A statement of claim filed on Mr. Avenir's behalf says that students enrolled at Ryerson have been denied the right to have a lawyer present at disciplinary hearings. According to the document, the university violated its policy requiring that all hearings comply with the Statutory Powers Procedure Act, which guarantees a right to legal counsel. The policy states that all its Senate hearings must "be conducted in a manner consistent with" the act.
This is just taking it too far. Yes, the disciplinary action was crazy, but a $10 million class action lawsuit? That seems like a response purely out of spite.
Christopher Best: Now what did I miss on DoJ and Department of Edu? Don't see what article (if any) you guys are referring to... silverscarcat: Well, since you guys can't seem to find it... http://legalinsurrection.com/2013/05/the-fire-the-government-has-mandated-speech-codes-on-all-campuses/ Mike Masnick: we have an article upcoming about that, which ssc appears to be undermining by revealing to all of you. ;) Rikuo: DEATH TO THE HERETIC /sarcmarc Christopher Best: Wow, just when I thought there was no way to make college campuses more intolerant... silverscarcat: Well, Mike, I'm glad that you had it in the upcoming posts, I called my senators and rep today about it right after I read it. Jay: Wow... Some Guy created a new form of acronym for the DMCA. Automated Rights Trampling System. I think I'll use ARTS from now on. silverscarcat: Well, this is so true. Someone needs to tell their Senators that they're fulfilling what Bin Laden said in 2001. "I tell you, freedom and human rights in America are doomed. The U.S. government will lead the American people in â€” and the West in general â€” into an unbearable hell and a choking life." - Osama Bin Laden, in sole post 9/11 interview dennis deems: http://arstechnica.com/security/2013/05/reporters-use-google-find-breach-get-branded-as-hackers/ Jay: @Dennis It seems that hacker has become the new witch hunt... silverscarcat: BURN THE WITCH! Man, AJ has lost his marbles. Imagine if the law was not only working against DRM but paywalls... bob and AJ would be foaming at the mouth. Rikuo: paywalls? I wonder - since the new Xbox requires anyone getting a used game to pay for access to it (a paywall) what will bob say about it? silverscarcat: I won't be getting one, I know that much.
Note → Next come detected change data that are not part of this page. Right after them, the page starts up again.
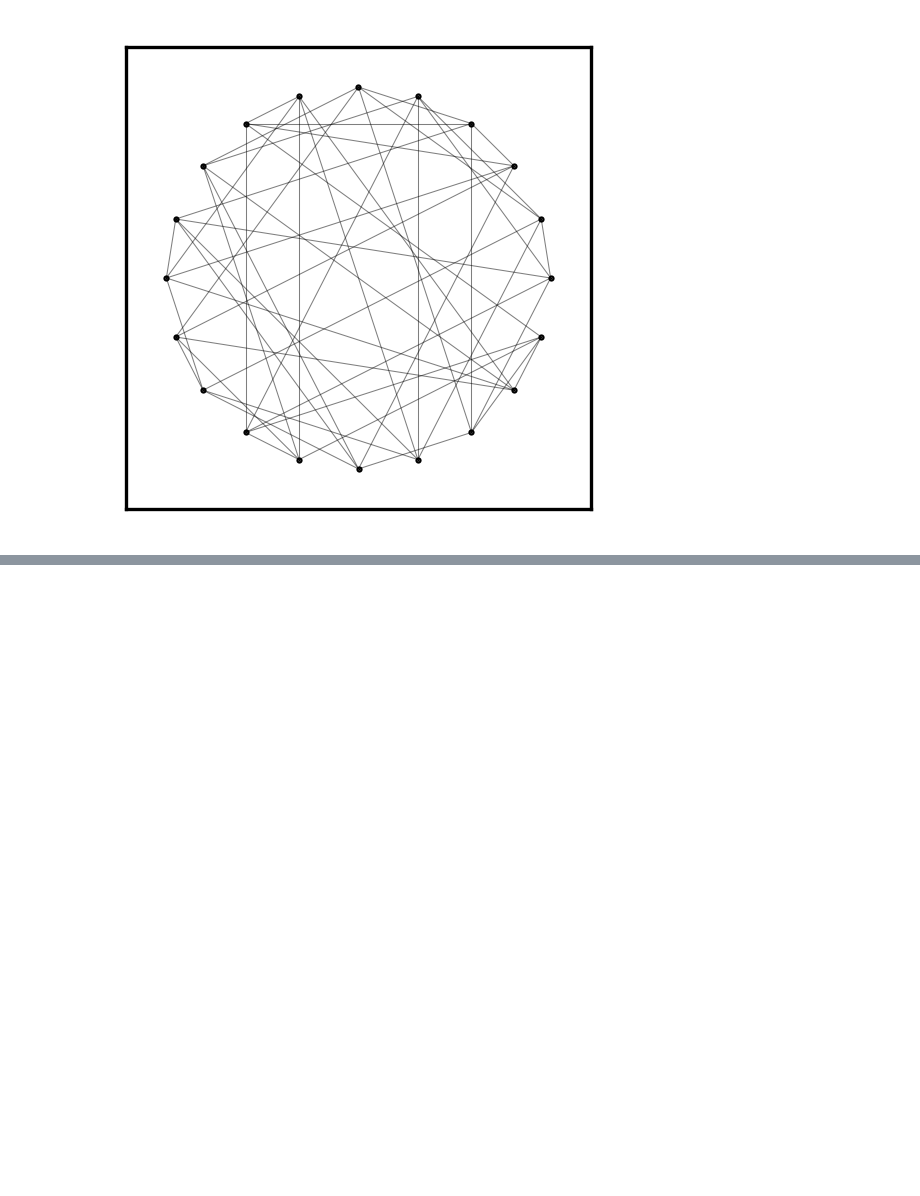
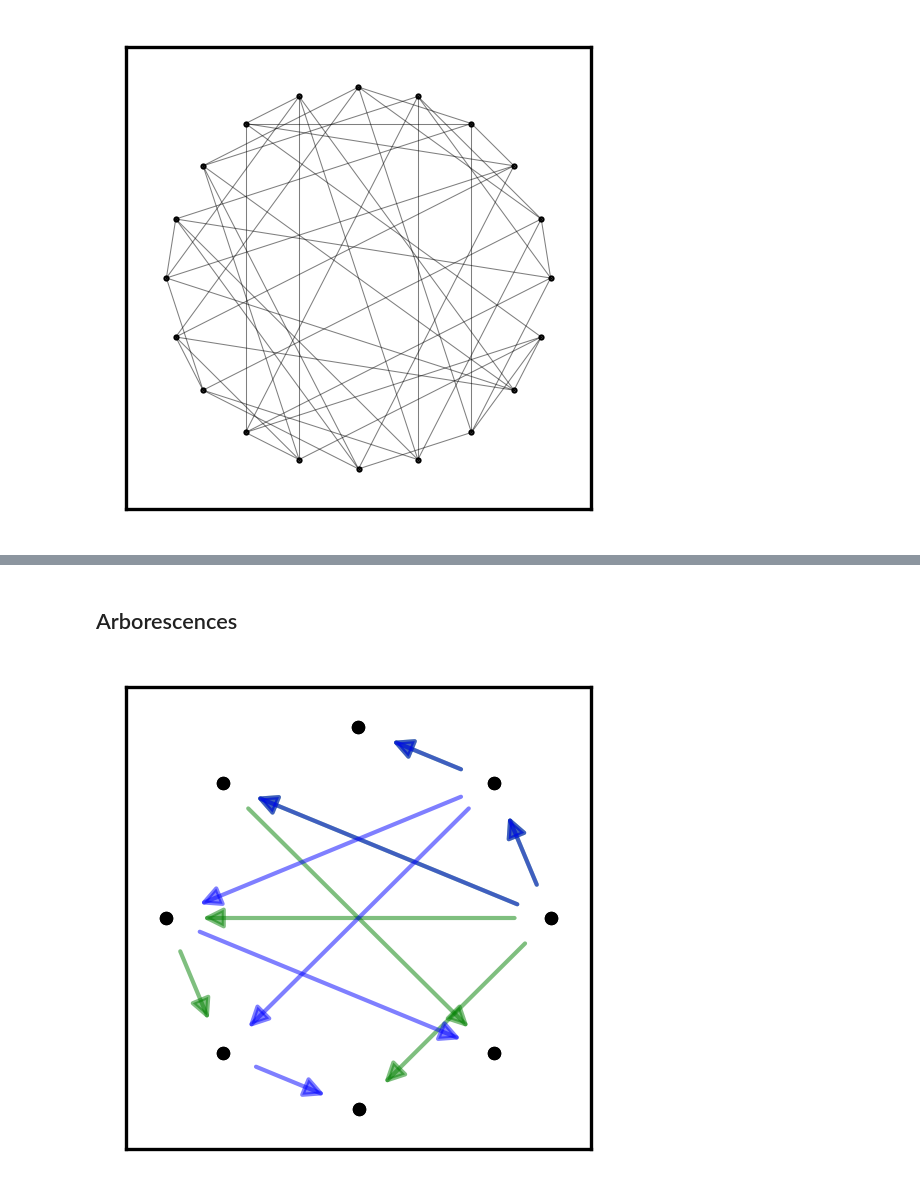
Before and after one commit to hans-riess/prefdynamo, a Jupyter notebook: code/notebook.ipynb, the cells around one changed output, grey strips where cells are left out. Drawn from its saved outputs; the diff is of its cells as text; code cells hidden in the pictures; blank space fills up the shorter version.

```diff
--- a/code/notebook.ipynb
+++ b/code/notebook.ipynb
@@ -106,0 +129,2 @@ plt.show()
+# %% [markdown]
+## Arborescences
@@ -106,0 +136,12 @@ plt.show()
+# %%
+n_alternatives = 8
+tree_1 = generate_random_arborescence(n_alternatives)
+tree_2 = generate_random_arborescence(n_alternatives)
+pref_1 = Preference(tree_1)
+pref_2 = Preference(tree_2)
+fig,ax = plt.subplots(figsize=[2,2],dpi=300)
+pref_1.plot(edge_color='green',ax=ax)
+pref_2.plot(edge_color='blue',ax=ax)
+plt.show()
+# %% [output]
+[figure, added]
```
Also changed, not shown: parts of 11 cells of this notebook, 2 other files.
A lot of gamers aren't either. As long as Sony doesn't do the same thing, they'll be the clear favorites for this generation along with the Wii-U Jay: By the Gods is the Xbox One a horrendous DRM machine...